Delays discharging into the community and social care continue to apply additional pressure on bed capacity in hospitals, with only 45% of patients discharged when they were ready in August, and an average of 13,388 beds a day taken up by patients who no longer need to be there.
The NHS has already announced measures to boost capacity ahead of winter, with the aim of delivering thousands more beds, extra staff to answer 999 and 111 calls, and plans to help ensure patients are discharged on time.
Staff kickstarted the latest phase of the NHS Covid-19 vaccination programme on Monday and are on track to visit 1,000 care homes this week.
The booking service opened on Wednesday for millions eligible of people to book in for their top up dose next week with England’s top doctor today urging people to get vaccinated ahead of winter.
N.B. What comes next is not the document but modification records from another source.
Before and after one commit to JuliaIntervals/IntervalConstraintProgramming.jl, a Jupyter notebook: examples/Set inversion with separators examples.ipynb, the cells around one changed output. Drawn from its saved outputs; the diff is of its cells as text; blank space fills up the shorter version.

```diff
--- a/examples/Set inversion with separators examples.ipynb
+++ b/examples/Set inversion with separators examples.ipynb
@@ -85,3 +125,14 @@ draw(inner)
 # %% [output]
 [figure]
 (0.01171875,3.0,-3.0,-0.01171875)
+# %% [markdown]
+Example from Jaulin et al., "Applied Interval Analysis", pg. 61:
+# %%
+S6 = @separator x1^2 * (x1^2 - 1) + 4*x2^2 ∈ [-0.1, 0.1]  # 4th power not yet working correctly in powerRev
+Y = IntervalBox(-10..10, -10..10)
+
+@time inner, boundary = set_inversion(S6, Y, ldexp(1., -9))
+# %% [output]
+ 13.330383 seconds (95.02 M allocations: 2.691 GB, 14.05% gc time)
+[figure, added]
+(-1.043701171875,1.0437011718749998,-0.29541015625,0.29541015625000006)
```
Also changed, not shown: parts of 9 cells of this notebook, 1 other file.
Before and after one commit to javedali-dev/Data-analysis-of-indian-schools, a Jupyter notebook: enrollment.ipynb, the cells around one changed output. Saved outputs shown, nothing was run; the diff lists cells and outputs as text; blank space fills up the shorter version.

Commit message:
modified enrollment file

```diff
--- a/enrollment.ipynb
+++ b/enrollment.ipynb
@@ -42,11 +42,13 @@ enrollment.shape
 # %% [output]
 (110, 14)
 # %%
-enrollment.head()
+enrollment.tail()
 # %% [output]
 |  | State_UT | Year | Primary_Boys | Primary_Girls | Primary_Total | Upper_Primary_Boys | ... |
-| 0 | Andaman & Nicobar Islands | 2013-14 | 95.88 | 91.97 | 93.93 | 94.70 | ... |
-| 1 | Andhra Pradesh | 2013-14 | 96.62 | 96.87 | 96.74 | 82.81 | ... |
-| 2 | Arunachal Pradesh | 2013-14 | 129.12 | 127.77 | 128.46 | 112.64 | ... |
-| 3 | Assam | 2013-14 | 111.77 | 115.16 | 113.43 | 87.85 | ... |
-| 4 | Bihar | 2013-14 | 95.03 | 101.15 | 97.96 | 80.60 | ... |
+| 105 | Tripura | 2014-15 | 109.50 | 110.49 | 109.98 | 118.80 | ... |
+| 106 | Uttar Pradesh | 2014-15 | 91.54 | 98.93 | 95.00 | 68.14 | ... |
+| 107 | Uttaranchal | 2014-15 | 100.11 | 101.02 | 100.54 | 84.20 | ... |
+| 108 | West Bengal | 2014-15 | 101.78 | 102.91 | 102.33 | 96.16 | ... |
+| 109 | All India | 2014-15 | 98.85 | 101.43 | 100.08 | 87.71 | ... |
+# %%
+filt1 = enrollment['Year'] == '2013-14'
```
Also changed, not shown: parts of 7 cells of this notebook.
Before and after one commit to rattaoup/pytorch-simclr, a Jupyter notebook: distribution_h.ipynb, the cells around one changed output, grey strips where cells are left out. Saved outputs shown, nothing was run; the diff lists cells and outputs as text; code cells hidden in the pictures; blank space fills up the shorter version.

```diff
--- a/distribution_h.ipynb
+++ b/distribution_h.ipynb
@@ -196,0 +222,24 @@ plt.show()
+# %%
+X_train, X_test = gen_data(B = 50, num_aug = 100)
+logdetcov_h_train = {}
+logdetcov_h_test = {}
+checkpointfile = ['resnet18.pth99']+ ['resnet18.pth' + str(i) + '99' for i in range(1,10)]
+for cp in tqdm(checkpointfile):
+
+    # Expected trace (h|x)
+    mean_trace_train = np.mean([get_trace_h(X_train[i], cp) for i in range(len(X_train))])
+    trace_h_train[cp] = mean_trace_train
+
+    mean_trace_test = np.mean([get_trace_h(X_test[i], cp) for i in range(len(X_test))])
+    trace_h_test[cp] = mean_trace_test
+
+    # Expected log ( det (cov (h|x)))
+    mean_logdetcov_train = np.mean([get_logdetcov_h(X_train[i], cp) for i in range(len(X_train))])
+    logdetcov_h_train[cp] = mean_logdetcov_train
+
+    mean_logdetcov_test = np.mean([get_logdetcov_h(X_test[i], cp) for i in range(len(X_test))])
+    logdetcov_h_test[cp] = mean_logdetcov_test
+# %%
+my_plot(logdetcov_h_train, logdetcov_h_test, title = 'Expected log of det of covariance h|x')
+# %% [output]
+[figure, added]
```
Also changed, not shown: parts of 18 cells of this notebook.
Professor Sir Stephen Powis, NHS national medical director, said: “This month’s figures show that despite another significant wave of covid infection this summer, we are making significant progress on reducing backlogs with waits of more than 18 months down and the lowest number of patients waiting for tests and checks since we published our elective recovery plan.
“We also saw improvements in A&E performance and ambulance response times across all measures this month, despite responding to a record numbers of the most serious ambulance callouts across summer – up a third on pre-pandemic levels – and continued challenges discharging into the community and social care.
“And staff are already looking ahead for a winter that is likely to be as challenging with more 999 and 111 call handlers being recruited alongside the equivalent of 7,000 more beds being made available.
“This week NHS staff launched the latest phase of the Covid-19 vaccination programme visiting 1,000 care homes and it is vital that those who are eligible book in without delay for appointments next week, alongside continuing to use NHS services in the usual way – calling 999 in an emergency and otherwise using NHS 111 online for other health conditions”.
From Monday 12 September, frontline health and care workers, immunosuppressed people and those aged over 75 will be able to receive the first ever variant-targeted vaccine.
NHS staff are pulling out all the stops to prepare for the winter period with various new schemes in place to manage additional demand.
In South Warwickshire University NHS Foundation Trust, staff are working hard to reduce delayed discharges – their ‘Hospital to Home’ service, a partnership between the trust and Warwickshire Fire and Rescue Service, is helping older and vulnerable people back into their home after hospital admission while assessing home hazards. Warwick Hospital has a Frailty Assessment Area which identifies frailty patients prior to admission to start their treatment earlier, in the right setting and tackle the unique challenges their care requires.
Sherwood Forest Hospitals NHS Foundation Trust’s same day emergency care unit has treated 15,000 patients in its first year, helping to reduce waiting times and overnight hospital admissions. The purpose-built unit delivers diagnostic tests, treatment and care that would otherwise have required a short hospital stay or capacity in the hospital’s already busy A&E. The service has already been acknowledged as a national example of best practice.